Fishism. Bygones. : My Thoughts on Ally McBeal
I don’t know what compelled me to do so, but I have started watching Ally McBeal on Netflix (to my husband’s chagrin). The first 15 episodes were basically amazeballs. Seriously. Peter MacNichol is stellar (and he remains so throughout the series).
And then the show fell into this weird ebb and flow of creativity, cringe-inducing moments, and oddness. In either case, I think this show is an interesting case study in how a showrunner’s point of view can clearly dominate, and evolve as a show goes on.
One of the most interesting things about Ally McBeal is the way it challenged the conventions of feminism, though executive producer David E. Kelley contested that Ally is not supposed to be a feminist hero, or role model. An excerpt from Kathleen Newman’s fantastic essay, “The Problem That Has a Name: Ally McBeal and the Future of Feminism:”
Women, like me, who were born between the early 1960s and 1970s. Torn between the more radical, bra-burning feminism of our mothers’ generation and the sassy girl power rebellion of our younger sisters, we are faced with the problem of reclaiming feminism for ourselves.”

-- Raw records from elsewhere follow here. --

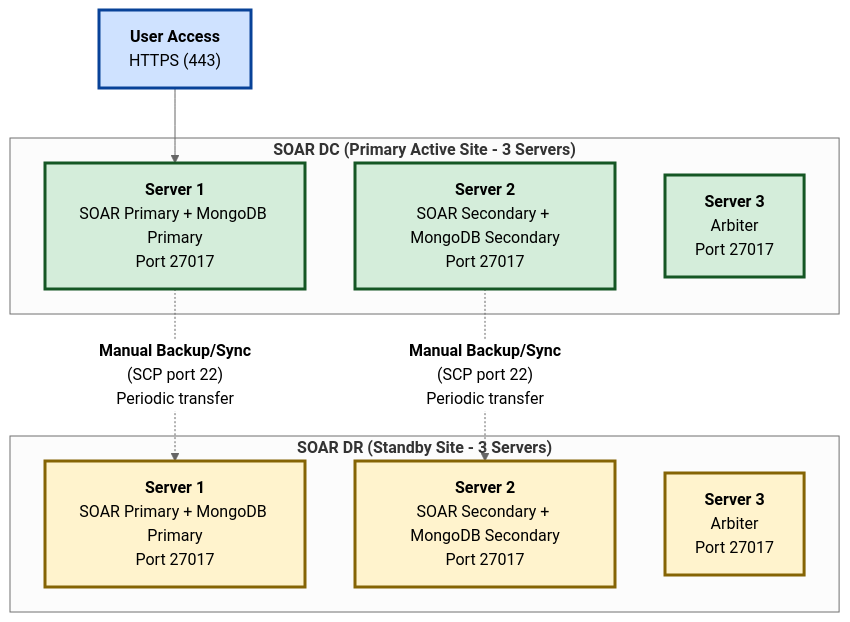
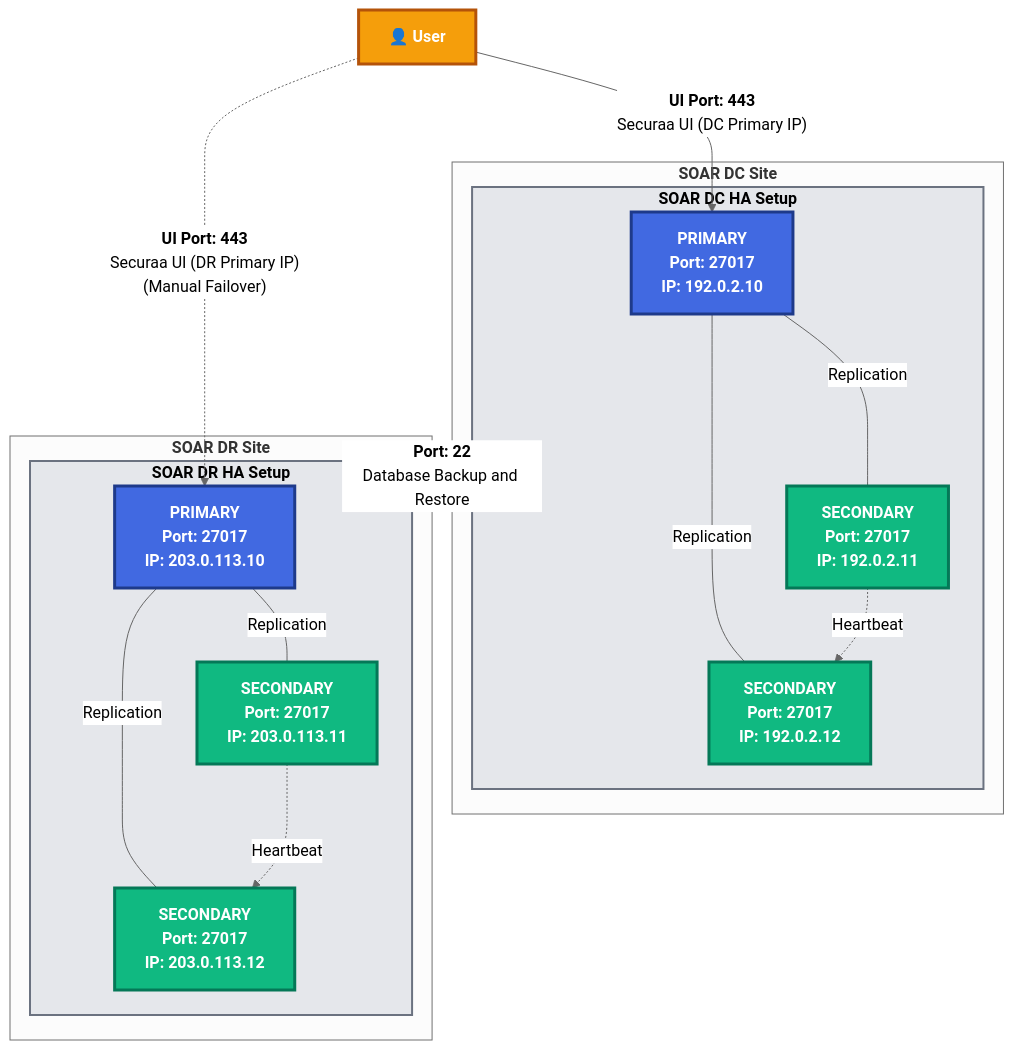
One commit to Vishwa0220/customers-docs changed the first of 11 diagrams in HA_DR_Architecture_Documentation_dt.md. Above: the diagram before and after it, drawn with Mermaid (neutral theme). The commit also changed other lines of this file, not shown here.

````diff
--- a/HA_DR_Architecture_Documentation_dt.md
+++ b/HA_DR_Architecture_Documentation_dt.md
@@ -36,31 +36,45 @@
 ```mermaid
 graph TB
-    subgraph DC["<b>SOAR DC (Primary Active Site - 3 Servers)</b>"]
-        DC_SRV1["<b>Server 1</b><br/>SOAR Primary + MongoDB Primary<br/>Port 27017"]
-        DC_SRV2["<b>Server 2</b><br/>SOAR Secondary + MongoDB Secondary<br/>Port 27017"]
-        DC_SRV3["<b>Server 3</b><br/>Arbiter<br/>Port 27017"]
+    subgraph DC["<b>SOAR DC Site</b>"]
+        subgraph DC_HA["<b>SOAR DC HA Setup</b>"]
+            DC_PRI["<b>PRIMARY</b><br/>Port: 27017<br/>IP: 192.0.2.10"]
+            DC_SEC1["<b>SECONDARY</b><br/>Port: 27017<br/>IP: 192.0.2.11"]
+            DC_SEC2["<b>SECONDARY</b><br/>Port: 27017<br/>IP: 192.0.2.12"]
+            
+            DC_PRI ---|"Replication"| DC_SEC1
+            DC_PRI ---|"Replication"| DC_SEC2
+            DC_SEC1 -.->|"Heartbeat"| DC_SEC2
+        end
     end
 
-    subgraph DR["<b>SOAR DR (Standby Site - 3 Servers)</b>"]
-        DR_SRV1["<b>Server 1</b><br/>SOAR Primary + MongoDB Primary<br/>Port 27017"]
-        DR_SRV2["<b>Server 2</b><br/>SOAR Secondary + MongoDB Secondary<br/>Port 27017"]
-        DR_SRV3["<b>Server 3</b><br/>Arbiter<br/>Port 27017"]
+    subgraph DR["<b>SOAR DR Site</b>"]
+        subgraph DR_HA["<b>SOAR DR HA Setup</b>"]
+            DR_PRI["<b>PRIMARY</b><br/>Port: 27017<br/>IP: 203.0.113.10"]
+            DR_SEC1["<b>SECONDARY</b><br/>Port: 27017<br/>IP: 203.0.113.11"]
+            DR_SEC2["<b>SECONDARY</b><br/>Port: 27017<br/>IP: 203.0.113.12"]
+            
+            DR_PRI ---|"Replication"| DR_SEC1
+            DR_PRI ---|"Replication"| DR_SEC2
+            DR_SEC1 -.->|"Heartbeat"| DR_SEC2
+        end
     end
 
-    UserAccess["<b>User Access</b><br/>HTTPS (443)"]
+    USER["<b>👤 User</b>"]
 
-    %% Manual data sync paths (no automatic agents)
-    DC_SRV1 -.->|"<b>Manual Backup/Sync</b><br/>(SCP port 22)<br/>Periodic transfer"| DR_SRV1
-    DC_SRV2 -.->|"<b>Manual Backup/Sync</b><br/>(SCP port 22)<br/>Periodic transfer"| DR_SRV2
+    %% Cross-site backup/restore
+    DC -.->|"<b>Port: 22</b><br/>Database Backup and Restore"| DR
 
-    %% Access (only to active DC site)
-    UserAccess --> DC_SRV1
+    %% User access
+    USER -->|"<b>UI Port: 443</b><br/>Securaa UI (DC Primary IP)"| DC_PRI
+    USER -.->|"<b>UI Port: 443</b><br/>Securaa UI (DR Primary IP)<br/>(Manual Failover)"| DR_PRI
 
-    classDef dcStyle fill:#d4edda,stroke:#155724,stroke-width:3px,color:#000
-    classDef drStyle fill:#fff3cd,stroke:#856404,stroke-width:3px,color:#000
-    classDef userStyle fill:#cfe2ff,stroke:#084298,stroke-width:3px,color:#000
+    classDef primaryStyle fill:#4169e1,stroke:#1e3a8a,stroke-width:3px,color:#fff,font-weight:bold
+    classDef secondaryStyle fill:#10b981,stroke:#047857,stroke-width:3px,color:#fff,font-weight:bold
+    classDef userStyle fill:#f59e0b,stroke:#b45309,stroke-width:3px,color:#fff,font-weight:bold
+    classDef siteStyle fill:#e5e7eb,stroke:#6b7280,stroke-width:2px,color:#000
     
-    class DC_SRV1,DC_SRV2,DC_SRV3 dcStyle
-    class DR_SRV1,DR_SRV2,DR_SRV3 drStyle
-    class UserAccess userStyle
+    class DC_PRI,DR_PRI primaryStyle
+    class DC_SEC1,DC_SEC2,DR_SEC1,DR_SEC2 secondaryStyle
+    class USER userStyle
+    class DC_HA,DR_HA siteStyle
 ```
````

Watching this show in 2012, I see how some women see Ally as this horrible representation of what it is to be a woman in the workplace — she walks into court with her tiny little skirts, and wearing her emotions all over her sleeve, and her face, and everywhere else. Oh, and she sees crazy visions. As Newman said, younger feminists (like me, born in the mid-80s) have a slightly different view of feminism than some older women (though my 50-something mother and 60-something mother-in-law are both feminists who also liked Ally McBeal when it was on, s’idunno…). Because, in 1997 there were fewer admirable portrayals of women in the workplace then, it probably seemed fare more dire to have the lead title character of a hit drama to be a more with-it, professional representation of being a young female in the workplace. No matter how hard we deny it, popular culture influences society. Watching the show now, however, I can only think to myself:
- Who cares if she wears short skirts? Maybe they make her feel confident, and therefore better at her job as a lawyer.
- Who cares if she sees things? Her visions of that dancing baby, and Al Green make her interesting.
- Who cares if she has emotions, and *gasp* expresses them? Humans–human women, in fact–have emotions.
- Who cares if she wants it all? Aren’t we all looking for a fulfilling professional life, as well as a fulfilling family and home life?
By 1997 standards, was Ally McBeal a feminist? That’s a 50-50, to me. In 1997, we hadn’t yet met presidential candidate Hillary Clinton. Or Sarah Palin. Or Tina Fey, for that matter. We didn’t have nearly as many female politicians in office as we do now. There weren’t as many female executives as there are now. The laws that we have in place now to protect women in the workplace were new and awkward then; there was a tougher fight to make these laws feel like legitimate standard practice instead of new dumb rules to restrict men from honking their secretary’s boobs. So to have a strong female protagonist on television was more crucial.
But by 2012 standards, Ally McBeal is a feminist — she’s her own kind of feminist, which is really what I think feminism is about, in some sense. The ability for all of us to make choices, and not be treated less-than for being a stay-at-home mom, or incomplete for forgoing family to become the CEO of a Fortune 500 company. For goodness sakes, Ally is a successful, Harvard-trained attorney. Let her be weird and neurotic and honest about how she feels.
But, as I said, this show got me thinking about the voice of David E. Kelley, who also wrote most (or all?) of the episodes. The female characters are written to basically be frenemies, except for Ally and Renee, her BFF and roommate. That kind of bothers me. But, I like that the other women around Ally are different, and very strong people even if they climbed aboard the Miniskirt Express.
Anyway, I like the fact that Ally is a dreamer, and that John Cage is one of the few people who understand her. I like that Richard Fish is his own ridiculous version of a feminist, and even claims to be one (though I usually question his ridiculous reasoning). It makes me cringe when real-life women use sex as a power tool, but in a cast of television characters, Elaine and Ling work for me. I like that Ally inherently likes Georgia, the woman married to Billy, the so-called one-who-got-away. I like that Ally eventually gets over Billy, since he’s basically a duuuuud. I also find myself presently surprised with the racially diverse casting (though I have problems with the way Ling is basically stereotypically Asian in so many ways — she does nails!?). I think the fashion starts to actually flatter the actors right around season three.
And as much as I hate to admit it, I really like Ally, because I’m a little bit like her. I hear music. I dream vividly. I even had a Billy of my own. But, in contrast I like to eat… Oh well, can’t win ’em all.